The gathering tea party movement has been a boon to the Republican Party.
It is also the bane.
Clearly tea party sentiment — the anti-establishment movement that generally favors hard-right Republicans — helped elected Scott Brown (R) in the Massachusetts special election to replace the late Senator Edward Kennedy (D).
That same sentiment forced a Republican out of a contest in upstate New York in a special House election and elected a Democrat to a seat held by Republicans for generations.
The tea party movement may damage the Republican brand in other states.
When popular Governor Charles Crist (R) entered the Florida Senate contest in May 2009, he looked like a lead pipe cinch.
But the tea party types, who despise Crist, have gotten behind former Florida state Speaker Marco Rubio (R).

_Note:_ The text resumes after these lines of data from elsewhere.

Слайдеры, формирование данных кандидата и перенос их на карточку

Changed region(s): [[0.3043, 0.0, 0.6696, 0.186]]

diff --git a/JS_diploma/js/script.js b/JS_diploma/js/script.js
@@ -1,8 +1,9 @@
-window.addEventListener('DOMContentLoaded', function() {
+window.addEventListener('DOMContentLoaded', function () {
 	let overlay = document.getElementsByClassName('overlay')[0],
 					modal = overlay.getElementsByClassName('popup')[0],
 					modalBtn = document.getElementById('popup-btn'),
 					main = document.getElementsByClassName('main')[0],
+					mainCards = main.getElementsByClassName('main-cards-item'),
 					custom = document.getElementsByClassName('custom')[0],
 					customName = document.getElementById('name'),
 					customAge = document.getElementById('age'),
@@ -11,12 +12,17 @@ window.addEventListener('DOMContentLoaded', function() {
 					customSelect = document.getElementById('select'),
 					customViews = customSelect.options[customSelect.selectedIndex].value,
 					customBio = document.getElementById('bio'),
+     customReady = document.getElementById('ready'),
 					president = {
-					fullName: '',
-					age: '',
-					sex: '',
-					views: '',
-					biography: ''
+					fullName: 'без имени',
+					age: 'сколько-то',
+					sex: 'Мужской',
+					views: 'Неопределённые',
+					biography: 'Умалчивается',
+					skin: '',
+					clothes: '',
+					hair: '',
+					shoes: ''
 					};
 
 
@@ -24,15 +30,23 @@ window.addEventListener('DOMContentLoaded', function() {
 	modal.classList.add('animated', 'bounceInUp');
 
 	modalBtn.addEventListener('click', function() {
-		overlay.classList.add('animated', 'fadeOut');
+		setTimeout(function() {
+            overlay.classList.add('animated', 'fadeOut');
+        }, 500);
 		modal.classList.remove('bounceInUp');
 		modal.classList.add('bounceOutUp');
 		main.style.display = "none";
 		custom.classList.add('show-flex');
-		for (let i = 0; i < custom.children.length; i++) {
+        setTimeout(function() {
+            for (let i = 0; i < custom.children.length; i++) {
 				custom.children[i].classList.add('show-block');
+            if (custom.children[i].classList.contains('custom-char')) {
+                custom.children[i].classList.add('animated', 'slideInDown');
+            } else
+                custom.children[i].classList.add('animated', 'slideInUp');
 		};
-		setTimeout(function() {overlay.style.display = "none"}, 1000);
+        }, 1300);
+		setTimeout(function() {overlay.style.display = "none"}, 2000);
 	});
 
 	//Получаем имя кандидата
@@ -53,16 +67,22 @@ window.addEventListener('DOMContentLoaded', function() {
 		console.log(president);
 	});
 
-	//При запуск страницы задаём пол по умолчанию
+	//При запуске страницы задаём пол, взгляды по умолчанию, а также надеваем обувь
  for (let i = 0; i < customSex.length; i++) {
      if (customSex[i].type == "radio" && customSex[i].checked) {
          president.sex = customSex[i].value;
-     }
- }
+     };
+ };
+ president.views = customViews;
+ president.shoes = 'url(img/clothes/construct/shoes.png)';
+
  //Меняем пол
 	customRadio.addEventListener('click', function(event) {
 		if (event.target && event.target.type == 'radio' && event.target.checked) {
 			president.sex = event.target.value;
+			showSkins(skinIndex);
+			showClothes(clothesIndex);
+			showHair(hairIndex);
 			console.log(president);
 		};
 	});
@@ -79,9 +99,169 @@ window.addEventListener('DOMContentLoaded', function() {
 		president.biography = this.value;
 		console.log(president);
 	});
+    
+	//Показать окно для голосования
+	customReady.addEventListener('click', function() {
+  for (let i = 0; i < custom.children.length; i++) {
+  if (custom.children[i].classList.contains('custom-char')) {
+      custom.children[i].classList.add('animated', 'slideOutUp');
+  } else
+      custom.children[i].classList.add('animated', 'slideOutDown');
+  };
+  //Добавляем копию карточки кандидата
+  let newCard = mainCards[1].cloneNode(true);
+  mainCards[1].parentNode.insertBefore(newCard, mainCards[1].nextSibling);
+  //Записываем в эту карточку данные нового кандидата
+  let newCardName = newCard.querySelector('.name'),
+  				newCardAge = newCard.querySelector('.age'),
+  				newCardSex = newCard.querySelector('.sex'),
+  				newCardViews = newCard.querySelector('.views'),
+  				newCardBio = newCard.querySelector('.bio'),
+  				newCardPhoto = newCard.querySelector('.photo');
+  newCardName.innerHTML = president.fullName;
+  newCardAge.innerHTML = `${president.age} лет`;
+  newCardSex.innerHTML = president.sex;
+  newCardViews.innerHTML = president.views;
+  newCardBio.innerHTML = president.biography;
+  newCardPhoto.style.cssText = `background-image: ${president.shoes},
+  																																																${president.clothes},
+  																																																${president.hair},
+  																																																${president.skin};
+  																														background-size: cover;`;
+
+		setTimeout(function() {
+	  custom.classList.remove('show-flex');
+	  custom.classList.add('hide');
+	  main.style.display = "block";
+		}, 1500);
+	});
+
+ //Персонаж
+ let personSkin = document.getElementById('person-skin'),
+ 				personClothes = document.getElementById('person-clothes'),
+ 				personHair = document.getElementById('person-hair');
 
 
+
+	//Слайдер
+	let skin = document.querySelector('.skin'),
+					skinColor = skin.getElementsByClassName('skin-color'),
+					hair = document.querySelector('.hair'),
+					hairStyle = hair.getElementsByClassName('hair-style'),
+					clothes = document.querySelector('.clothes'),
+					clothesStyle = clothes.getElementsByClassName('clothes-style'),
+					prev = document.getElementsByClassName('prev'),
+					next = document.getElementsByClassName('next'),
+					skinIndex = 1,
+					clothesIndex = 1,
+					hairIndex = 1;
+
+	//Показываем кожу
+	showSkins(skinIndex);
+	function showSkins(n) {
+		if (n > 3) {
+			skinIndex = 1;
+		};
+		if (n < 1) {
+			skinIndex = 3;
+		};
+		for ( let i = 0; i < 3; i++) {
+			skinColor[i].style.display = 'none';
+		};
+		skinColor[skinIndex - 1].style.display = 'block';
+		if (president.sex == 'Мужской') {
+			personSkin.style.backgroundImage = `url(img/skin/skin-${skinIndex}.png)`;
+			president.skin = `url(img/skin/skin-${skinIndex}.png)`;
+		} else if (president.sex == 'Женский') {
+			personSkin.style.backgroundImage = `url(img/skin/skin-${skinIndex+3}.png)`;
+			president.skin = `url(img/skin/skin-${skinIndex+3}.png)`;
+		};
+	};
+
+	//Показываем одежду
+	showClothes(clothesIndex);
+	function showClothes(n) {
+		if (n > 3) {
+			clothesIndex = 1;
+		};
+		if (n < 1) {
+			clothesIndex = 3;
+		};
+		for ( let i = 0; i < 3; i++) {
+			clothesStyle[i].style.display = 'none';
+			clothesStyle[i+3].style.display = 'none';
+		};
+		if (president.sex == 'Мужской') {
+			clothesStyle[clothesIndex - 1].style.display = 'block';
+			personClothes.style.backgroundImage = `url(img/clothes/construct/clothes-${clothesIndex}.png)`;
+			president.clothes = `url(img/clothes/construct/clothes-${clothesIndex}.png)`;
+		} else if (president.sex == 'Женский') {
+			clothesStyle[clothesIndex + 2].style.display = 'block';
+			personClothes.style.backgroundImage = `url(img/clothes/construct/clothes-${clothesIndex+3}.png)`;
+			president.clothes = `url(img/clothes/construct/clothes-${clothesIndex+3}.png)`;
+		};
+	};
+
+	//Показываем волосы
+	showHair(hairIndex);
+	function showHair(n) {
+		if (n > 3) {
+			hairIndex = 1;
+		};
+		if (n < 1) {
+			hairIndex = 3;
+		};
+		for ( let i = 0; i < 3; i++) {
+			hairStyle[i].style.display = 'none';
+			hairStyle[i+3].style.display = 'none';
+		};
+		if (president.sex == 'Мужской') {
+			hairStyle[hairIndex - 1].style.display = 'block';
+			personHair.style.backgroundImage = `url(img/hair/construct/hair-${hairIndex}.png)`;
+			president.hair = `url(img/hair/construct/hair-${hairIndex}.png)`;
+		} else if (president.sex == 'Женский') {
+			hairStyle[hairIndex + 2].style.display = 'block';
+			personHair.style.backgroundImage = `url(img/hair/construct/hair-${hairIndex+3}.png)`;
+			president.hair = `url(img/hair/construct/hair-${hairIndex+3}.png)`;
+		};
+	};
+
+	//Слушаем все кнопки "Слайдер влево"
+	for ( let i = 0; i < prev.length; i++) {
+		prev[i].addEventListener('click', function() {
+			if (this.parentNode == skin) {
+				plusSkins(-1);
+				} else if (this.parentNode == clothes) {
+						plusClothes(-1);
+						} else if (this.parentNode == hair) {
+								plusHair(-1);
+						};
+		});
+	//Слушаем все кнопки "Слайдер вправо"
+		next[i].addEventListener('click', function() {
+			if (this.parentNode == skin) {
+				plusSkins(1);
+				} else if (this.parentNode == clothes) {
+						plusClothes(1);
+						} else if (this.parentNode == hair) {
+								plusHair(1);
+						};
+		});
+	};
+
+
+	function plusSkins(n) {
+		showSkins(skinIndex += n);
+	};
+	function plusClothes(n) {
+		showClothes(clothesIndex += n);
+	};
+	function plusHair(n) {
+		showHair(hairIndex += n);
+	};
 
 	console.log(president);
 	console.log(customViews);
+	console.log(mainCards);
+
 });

A Quinnipiac Univ. poll conducted January 20-24 shows Rubio, who trailed by a great margin a few months ago, has gone ahead of Crist by 47% – 44%.
Rubio still trails in the money chase, but is beginning to catch up there too.
If Rubio wins the primary, he will face a stiff challenge from U.S. Rep. Kendrick Meek (D).
There are many other states where the most electable Republican in November will not survive the primaries.
We will see who has the best tea flavorings come November.